START DATA FOR THE TASK

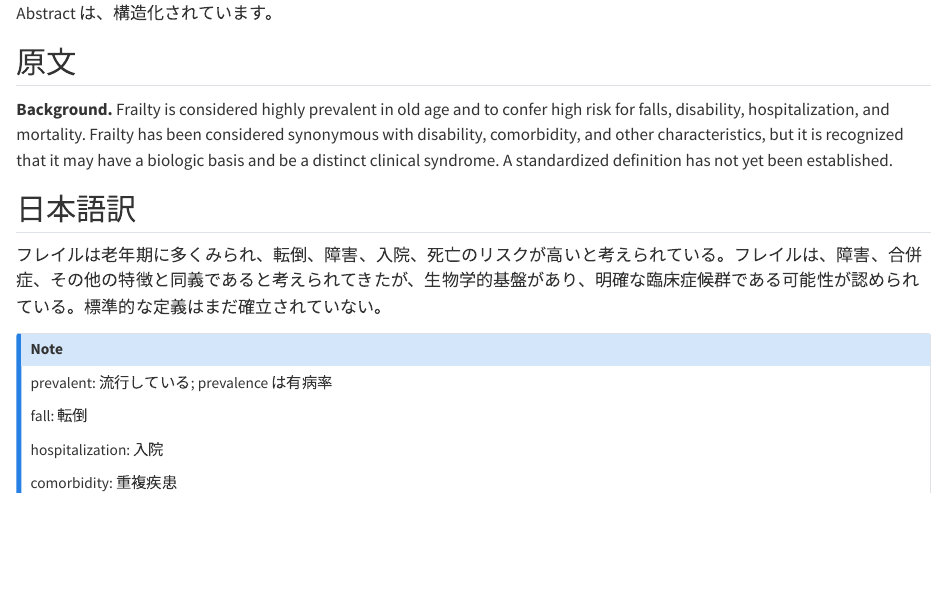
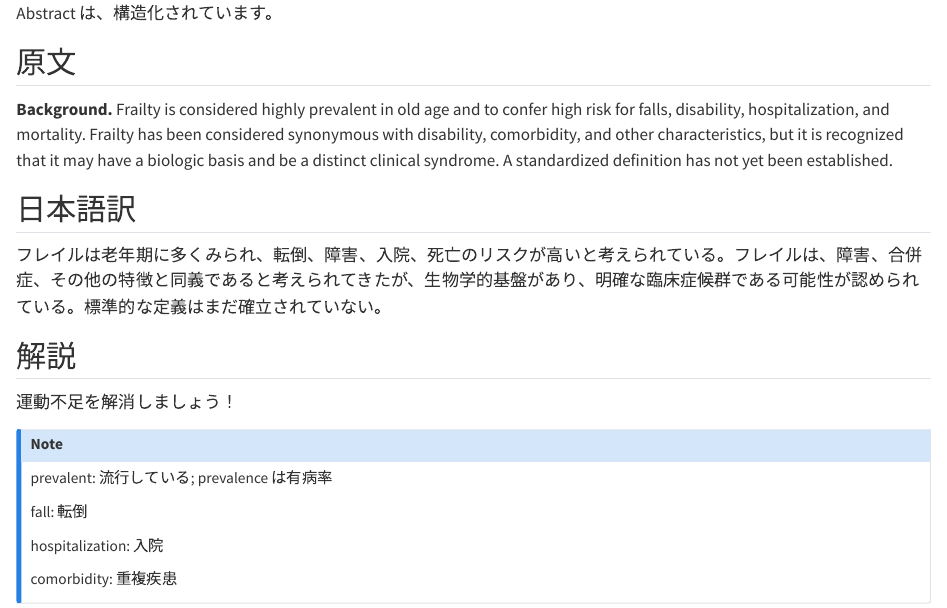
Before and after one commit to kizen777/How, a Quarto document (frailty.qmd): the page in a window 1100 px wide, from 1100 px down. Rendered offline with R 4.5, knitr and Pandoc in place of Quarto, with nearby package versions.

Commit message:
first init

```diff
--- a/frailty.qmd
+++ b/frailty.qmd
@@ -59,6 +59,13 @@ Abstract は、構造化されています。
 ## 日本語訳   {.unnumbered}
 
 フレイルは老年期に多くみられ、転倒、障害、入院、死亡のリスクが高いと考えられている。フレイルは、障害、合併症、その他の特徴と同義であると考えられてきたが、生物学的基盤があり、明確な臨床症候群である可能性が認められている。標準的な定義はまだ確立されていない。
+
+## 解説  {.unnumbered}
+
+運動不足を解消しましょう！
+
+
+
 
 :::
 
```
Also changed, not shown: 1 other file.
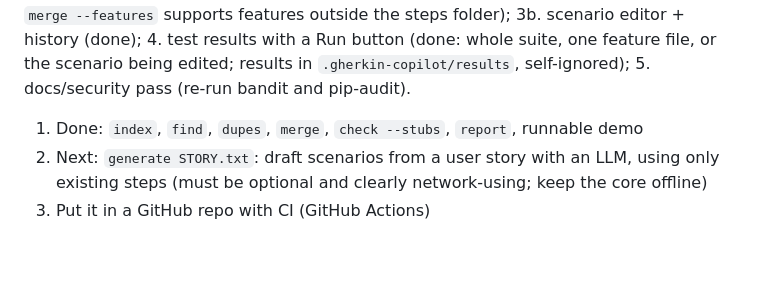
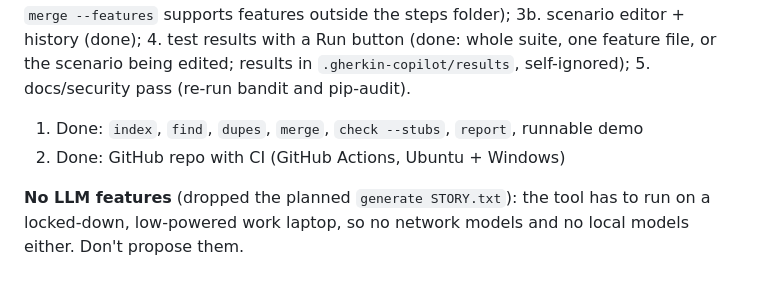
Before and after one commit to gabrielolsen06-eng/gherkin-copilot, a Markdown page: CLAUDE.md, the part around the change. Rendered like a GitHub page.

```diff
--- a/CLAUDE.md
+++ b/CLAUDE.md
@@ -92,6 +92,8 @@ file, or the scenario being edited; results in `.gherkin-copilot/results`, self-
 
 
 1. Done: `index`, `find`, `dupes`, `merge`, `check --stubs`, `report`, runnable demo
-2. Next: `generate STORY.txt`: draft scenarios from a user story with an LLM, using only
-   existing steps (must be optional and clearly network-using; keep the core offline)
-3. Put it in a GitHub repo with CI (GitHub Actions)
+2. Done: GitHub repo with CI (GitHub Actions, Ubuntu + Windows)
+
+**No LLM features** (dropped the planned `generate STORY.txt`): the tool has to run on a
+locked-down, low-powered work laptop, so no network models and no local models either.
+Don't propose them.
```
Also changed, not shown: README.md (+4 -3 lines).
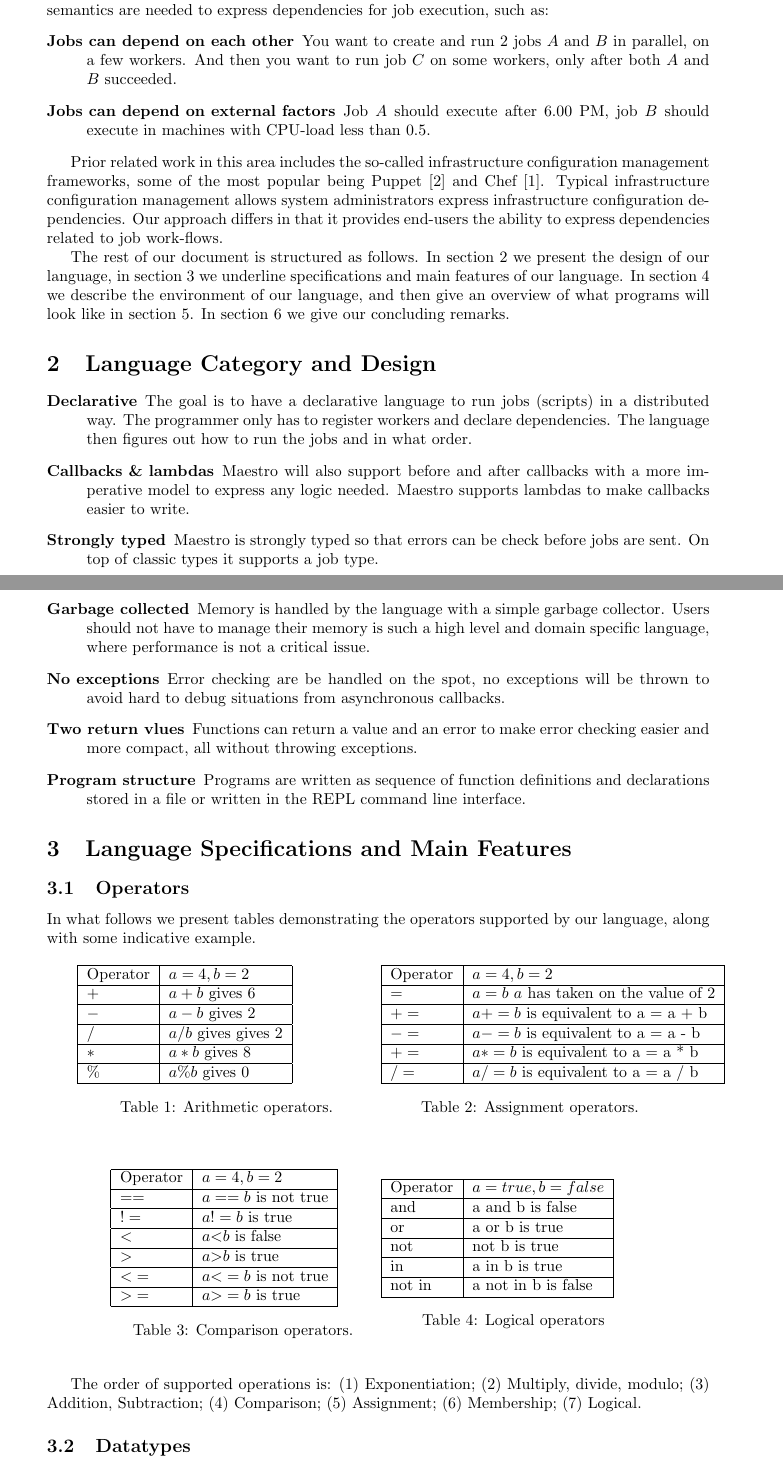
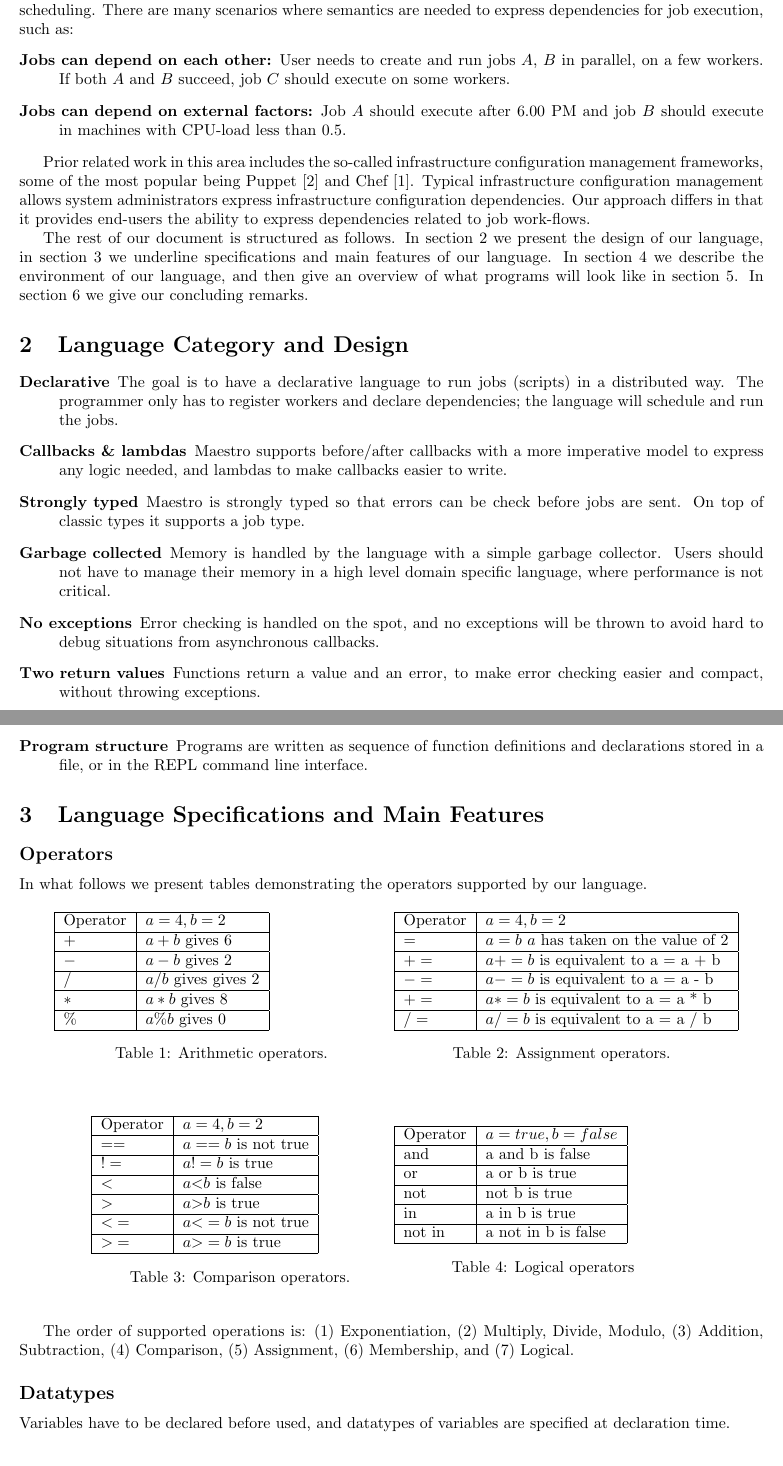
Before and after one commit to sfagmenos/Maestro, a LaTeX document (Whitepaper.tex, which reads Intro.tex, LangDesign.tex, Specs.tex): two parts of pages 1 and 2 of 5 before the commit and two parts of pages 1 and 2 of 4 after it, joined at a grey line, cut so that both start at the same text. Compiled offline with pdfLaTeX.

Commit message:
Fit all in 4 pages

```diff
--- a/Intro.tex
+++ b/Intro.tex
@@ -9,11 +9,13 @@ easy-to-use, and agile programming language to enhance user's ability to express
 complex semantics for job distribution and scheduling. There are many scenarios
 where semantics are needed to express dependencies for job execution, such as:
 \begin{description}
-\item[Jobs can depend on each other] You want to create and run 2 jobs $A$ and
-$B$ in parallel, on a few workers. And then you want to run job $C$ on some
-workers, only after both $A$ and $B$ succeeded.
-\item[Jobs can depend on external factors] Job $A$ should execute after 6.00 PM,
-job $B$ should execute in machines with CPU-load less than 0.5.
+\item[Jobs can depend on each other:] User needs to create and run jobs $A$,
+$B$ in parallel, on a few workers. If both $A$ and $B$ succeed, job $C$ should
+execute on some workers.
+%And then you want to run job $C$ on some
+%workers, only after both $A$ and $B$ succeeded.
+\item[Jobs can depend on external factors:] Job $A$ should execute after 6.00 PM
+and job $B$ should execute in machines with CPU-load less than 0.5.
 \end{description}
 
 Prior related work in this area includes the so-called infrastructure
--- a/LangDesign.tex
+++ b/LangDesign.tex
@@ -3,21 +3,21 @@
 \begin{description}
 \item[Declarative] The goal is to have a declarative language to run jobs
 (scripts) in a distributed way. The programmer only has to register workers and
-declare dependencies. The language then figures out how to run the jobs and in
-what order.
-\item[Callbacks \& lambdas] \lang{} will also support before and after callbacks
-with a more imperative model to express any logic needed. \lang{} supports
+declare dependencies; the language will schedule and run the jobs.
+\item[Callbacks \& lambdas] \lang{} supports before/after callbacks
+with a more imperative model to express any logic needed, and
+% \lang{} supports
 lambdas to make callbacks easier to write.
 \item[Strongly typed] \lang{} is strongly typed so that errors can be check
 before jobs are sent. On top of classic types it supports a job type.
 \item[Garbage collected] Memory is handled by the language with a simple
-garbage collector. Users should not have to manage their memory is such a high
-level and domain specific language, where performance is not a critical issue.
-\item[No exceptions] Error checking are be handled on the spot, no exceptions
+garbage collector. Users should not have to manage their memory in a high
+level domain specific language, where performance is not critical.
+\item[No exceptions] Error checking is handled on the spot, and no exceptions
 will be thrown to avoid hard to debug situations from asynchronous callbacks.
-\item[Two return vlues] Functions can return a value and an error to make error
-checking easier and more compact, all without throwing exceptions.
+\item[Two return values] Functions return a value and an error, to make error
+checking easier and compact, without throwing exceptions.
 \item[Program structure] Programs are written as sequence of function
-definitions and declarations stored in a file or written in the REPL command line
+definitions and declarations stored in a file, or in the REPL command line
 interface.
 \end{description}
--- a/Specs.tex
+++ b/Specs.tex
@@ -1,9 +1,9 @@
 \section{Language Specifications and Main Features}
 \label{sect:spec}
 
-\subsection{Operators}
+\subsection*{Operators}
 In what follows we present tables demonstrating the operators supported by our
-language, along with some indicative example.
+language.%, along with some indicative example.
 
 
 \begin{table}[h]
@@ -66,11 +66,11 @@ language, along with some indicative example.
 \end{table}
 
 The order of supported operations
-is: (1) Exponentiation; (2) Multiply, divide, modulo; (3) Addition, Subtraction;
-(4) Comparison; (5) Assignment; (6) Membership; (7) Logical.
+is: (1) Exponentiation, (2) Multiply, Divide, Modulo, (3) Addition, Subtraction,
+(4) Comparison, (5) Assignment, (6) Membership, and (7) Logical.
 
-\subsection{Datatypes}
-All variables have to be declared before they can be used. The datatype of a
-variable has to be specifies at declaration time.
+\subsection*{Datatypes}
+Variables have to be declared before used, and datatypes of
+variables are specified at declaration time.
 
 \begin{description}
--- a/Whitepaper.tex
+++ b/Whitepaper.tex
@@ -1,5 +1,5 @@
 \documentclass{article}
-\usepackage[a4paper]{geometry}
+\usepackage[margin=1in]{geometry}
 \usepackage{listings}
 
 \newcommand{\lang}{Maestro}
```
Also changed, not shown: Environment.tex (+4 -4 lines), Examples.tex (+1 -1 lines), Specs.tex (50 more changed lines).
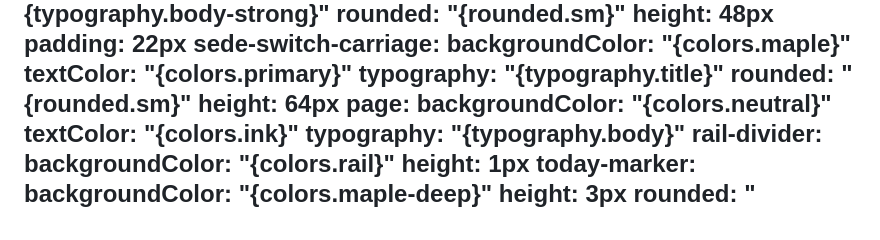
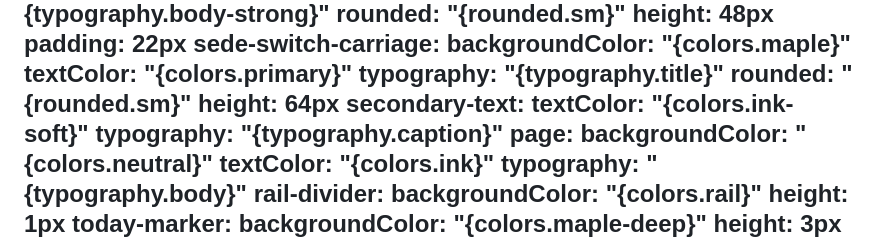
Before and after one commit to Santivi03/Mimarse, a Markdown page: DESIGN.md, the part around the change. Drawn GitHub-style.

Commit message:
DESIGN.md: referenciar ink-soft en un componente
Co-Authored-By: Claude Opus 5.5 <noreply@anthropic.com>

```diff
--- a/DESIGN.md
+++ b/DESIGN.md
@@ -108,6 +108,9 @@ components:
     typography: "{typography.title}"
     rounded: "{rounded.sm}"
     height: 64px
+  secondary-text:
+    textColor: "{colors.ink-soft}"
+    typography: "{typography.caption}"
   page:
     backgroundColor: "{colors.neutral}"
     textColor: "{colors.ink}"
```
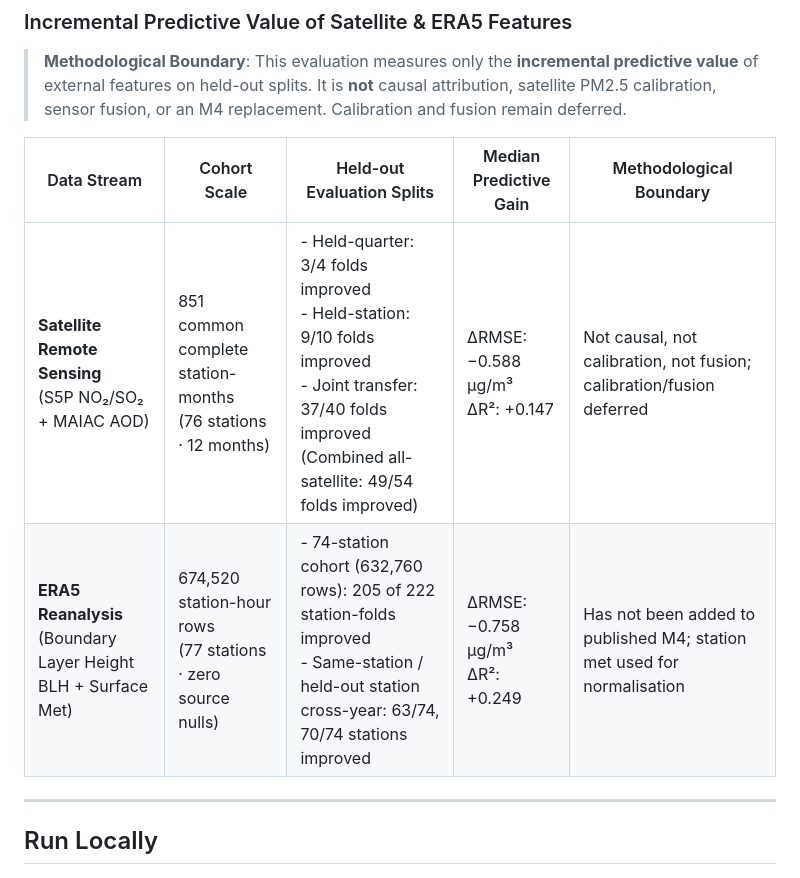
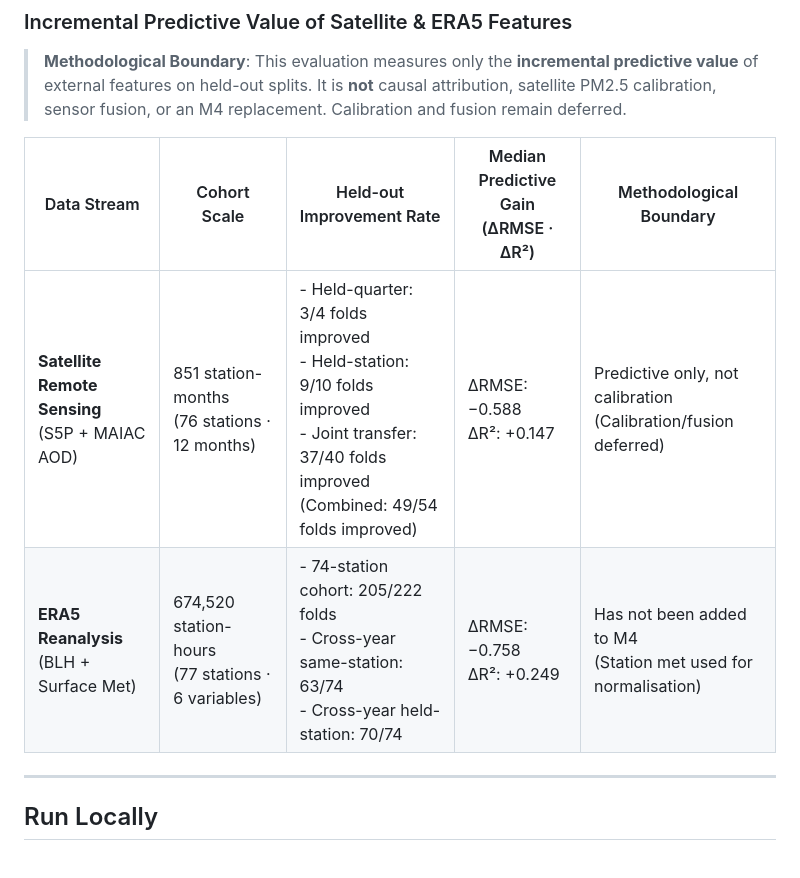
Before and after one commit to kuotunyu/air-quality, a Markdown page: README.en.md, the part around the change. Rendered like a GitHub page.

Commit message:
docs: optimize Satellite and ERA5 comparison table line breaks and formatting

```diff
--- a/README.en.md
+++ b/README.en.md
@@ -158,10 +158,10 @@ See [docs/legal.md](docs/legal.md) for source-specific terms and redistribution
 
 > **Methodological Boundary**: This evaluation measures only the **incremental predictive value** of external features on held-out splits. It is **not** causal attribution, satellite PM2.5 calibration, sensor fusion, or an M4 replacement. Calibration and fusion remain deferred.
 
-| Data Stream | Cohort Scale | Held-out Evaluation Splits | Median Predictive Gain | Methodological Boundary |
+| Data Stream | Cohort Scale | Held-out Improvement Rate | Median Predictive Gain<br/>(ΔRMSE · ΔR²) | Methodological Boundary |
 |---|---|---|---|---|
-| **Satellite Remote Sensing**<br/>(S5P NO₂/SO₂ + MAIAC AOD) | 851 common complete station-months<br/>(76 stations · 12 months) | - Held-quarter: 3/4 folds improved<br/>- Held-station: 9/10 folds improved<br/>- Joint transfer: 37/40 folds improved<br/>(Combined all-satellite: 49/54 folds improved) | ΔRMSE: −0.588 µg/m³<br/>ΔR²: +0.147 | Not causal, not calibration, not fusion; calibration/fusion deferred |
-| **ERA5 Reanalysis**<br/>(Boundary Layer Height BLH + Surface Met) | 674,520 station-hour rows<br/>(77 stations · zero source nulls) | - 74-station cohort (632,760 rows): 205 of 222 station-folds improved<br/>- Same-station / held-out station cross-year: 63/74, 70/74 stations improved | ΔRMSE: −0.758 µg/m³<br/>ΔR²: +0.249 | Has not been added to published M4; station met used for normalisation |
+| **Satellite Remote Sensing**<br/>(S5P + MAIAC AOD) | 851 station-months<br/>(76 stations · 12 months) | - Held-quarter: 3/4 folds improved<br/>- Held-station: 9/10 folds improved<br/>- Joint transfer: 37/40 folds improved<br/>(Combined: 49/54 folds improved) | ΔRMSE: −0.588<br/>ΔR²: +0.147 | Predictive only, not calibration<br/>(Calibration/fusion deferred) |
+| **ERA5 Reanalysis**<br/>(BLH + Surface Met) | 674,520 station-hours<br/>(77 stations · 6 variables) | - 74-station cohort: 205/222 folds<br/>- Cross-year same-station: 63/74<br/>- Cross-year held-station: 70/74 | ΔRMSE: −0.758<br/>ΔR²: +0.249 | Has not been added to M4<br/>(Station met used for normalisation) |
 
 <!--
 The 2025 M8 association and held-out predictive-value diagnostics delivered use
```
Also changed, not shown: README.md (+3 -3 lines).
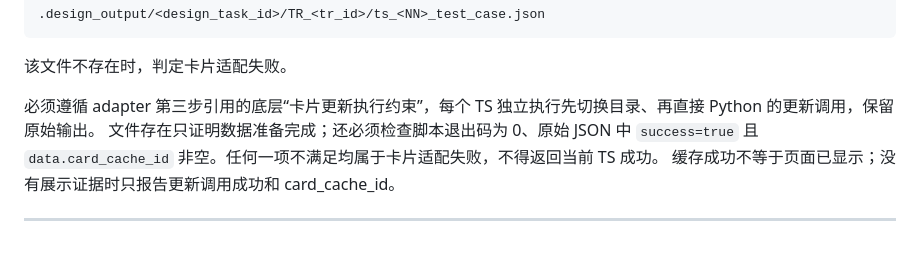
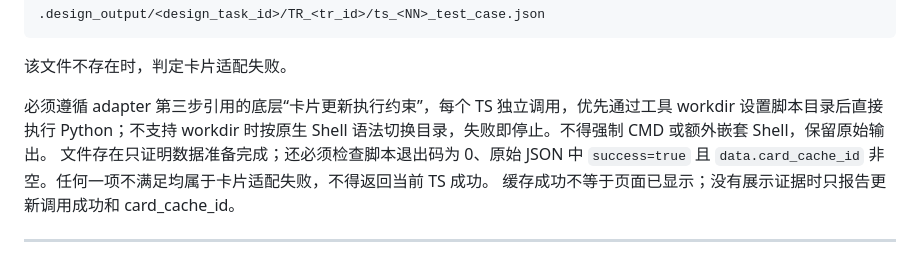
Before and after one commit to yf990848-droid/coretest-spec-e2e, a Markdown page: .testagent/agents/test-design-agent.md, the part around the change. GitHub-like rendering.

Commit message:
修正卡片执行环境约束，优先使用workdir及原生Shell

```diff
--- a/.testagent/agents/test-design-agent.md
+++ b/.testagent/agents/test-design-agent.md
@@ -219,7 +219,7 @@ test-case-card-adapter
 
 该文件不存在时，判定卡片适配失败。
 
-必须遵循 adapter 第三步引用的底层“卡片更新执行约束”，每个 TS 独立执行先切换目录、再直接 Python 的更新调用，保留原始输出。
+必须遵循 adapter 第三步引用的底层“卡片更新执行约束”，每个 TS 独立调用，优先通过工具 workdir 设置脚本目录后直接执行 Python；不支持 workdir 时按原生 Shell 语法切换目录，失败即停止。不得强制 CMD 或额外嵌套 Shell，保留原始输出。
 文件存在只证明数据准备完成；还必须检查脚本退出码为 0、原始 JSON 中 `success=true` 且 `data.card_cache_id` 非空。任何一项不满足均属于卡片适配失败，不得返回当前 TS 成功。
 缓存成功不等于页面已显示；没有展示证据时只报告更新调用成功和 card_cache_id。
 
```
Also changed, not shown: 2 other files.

END DATA FOR THE TASK

Wherever "should" occurs in the entries above, copy the line it sits on.

■ **RESPONSE AREA**:
-\item[Jobs can depend on external factors] Job $A$ should execute after 6.00 PM,
-job $B$ should execute in machines with CPU-load less than 0.5.
+$B$ in parallel, on a few workers. If both $A$ and $B$ succeed, job $C$ should
+\item[Jobs can depend on external factors:] Job $A$ should execute after 6.00 PM
+and job $B$ should execute in machines with CPU-load less than 0.5.
-garbage collector. Users should not have to manage their memory is such a high
+garbage collector. Users should not have to manage their memory in a high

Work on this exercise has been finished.